The Belt and Road plan is a vehicle for China to take a greater role on the international stage by funding and building global transport and trade links in more than 60 countries
An unnamed senior US official was quoted in the Australian Financial Review on Monday as saying the plan involving the four allies was “nascent” and “won’t be ripe enough to be announced” during Australian Prime Minister Turnbull’s visit to the United States later this week.
However, the official said the project will be on the agenda for Turnbull’s talks with US President Donald Trump and was being seriously discussed.
The source said the preferred terminology was to call the plan an “alternative” to China’s Belt and Road Initiative, rather than a “rival”.
“No one is saying China should not build infrastructure,” the official was quoted as saying. “China might build a port which, on its own is not economically viable. We could make it economically viable by building a road or rail line linking that port.”
Representatives for Turnbull, Foreign Minister Julie Bishop and Trade Minister Steven Ciobo did not immediately respond to requests for comment.
Japan, meanwhile, plans to use its official development help (ODA) to promote a broader “Free and Open Indo-Pacific Strategy” including “high-quality infrastructure”, according to a summary draft of its 2017 white paper on ODA. The Indo-Pacific strategy has been endorsed by Washington and is also seen as a counter to the Belt and Road Initiative.
Tao Wenzhao, an international relations expert at the Chinese Academy of Social Sciences, said it’s unclear whether the countries have enough money to invest in regional infrastructure, or even whether Washington is willing to, since Trump appears more eager in seeking returns from the region.
“We cannot say that the four nations will fail, but how far their initiative will go remains to be seen,” Tao said. “China will not oppose any nations from launching infrastructure projects in the region. We have not said only China can do it and other nations cannot. The Belt and Road Initiative is open.”
Shi Yinhong, an international relations professor at Renmin University of Beijing, agreed that the four nations are limited in strength.
“It is questionable if they are able to come up with a joint project that can compete with China’s Belt and Road Initiative in terms of global influence,” he said. However, he warned that the nations will continue to exert pressure on China on issues such as South China Sea disputes.
First mentioned during a speech by Chinese President Xi Jinping to university students in Kazakhstan in 2013, China’s Belt and Road plan is a vehicle for the Asian country to take a greater role on the international stage by funding and building global transport and trade links in more than 60 countries.
Xi has heavily promoted the initiative, inviting world leaders to Beijing last May for an inaugural summit at which he pledged US$124 billion in funding for the plan, and enshrining it into the ruling Communist Party’s constitution in October.
Local Chinese governments as well as state and private firms have rushed to offer support by investing overseas and making loans.

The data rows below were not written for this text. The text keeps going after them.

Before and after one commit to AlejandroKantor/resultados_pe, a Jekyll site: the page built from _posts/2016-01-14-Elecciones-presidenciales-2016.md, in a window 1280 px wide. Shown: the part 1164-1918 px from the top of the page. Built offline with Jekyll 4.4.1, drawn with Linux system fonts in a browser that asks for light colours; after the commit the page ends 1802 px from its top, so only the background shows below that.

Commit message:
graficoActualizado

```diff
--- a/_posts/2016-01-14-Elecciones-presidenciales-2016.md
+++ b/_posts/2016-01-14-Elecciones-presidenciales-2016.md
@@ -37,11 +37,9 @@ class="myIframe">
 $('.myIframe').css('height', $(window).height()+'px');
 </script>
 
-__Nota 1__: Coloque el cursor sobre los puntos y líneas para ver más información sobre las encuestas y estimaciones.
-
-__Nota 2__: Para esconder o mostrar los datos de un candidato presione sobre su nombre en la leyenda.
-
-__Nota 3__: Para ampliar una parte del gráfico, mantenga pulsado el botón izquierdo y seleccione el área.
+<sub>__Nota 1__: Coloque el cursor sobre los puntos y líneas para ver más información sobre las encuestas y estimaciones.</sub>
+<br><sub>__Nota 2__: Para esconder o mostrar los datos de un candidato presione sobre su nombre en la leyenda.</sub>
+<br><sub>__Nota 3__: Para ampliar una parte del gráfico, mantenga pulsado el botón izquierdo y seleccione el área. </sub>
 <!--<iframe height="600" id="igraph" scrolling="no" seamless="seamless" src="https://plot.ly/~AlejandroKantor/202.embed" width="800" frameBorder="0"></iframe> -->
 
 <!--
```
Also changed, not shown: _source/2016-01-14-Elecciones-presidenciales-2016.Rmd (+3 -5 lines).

The United States, Japan, India and Australia have recently revived four-way talks to deepen security cooperation and coordinate alternatives for regional infrastructure financing to that offered by China.

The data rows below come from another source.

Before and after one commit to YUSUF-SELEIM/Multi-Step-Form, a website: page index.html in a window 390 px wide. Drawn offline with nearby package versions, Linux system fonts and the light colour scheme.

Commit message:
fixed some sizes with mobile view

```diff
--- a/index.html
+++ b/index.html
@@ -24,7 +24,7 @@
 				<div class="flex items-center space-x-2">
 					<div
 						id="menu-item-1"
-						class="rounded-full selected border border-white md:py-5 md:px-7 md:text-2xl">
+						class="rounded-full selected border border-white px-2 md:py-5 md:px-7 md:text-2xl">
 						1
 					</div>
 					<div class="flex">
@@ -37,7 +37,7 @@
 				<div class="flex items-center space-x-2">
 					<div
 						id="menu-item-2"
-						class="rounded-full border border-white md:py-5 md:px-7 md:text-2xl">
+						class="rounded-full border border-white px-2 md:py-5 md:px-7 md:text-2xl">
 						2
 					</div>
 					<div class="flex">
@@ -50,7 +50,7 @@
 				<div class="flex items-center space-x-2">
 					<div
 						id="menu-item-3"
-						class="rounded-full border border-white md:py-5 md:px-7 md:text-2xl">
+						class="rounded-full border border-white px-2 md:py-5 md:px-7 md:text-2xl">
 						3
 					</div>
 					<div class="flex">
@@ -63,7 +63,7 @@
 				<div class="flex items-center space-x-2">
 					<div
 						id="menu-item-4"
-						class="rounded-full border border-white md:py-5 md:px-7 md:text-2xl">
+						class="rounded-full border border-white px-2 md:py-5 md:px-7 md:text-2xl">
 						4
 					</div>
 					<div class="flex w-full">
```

The so-called Quad to discuss and cooperate on security first met as an initiative a decade ago – much to the annoyance of China, which saw it as an attempt by regional democracies to contain its advances. The quartet held talks in Manila on the sidelines of the November Asean and East Asia Summits.
Additional reporting by Nectar Gan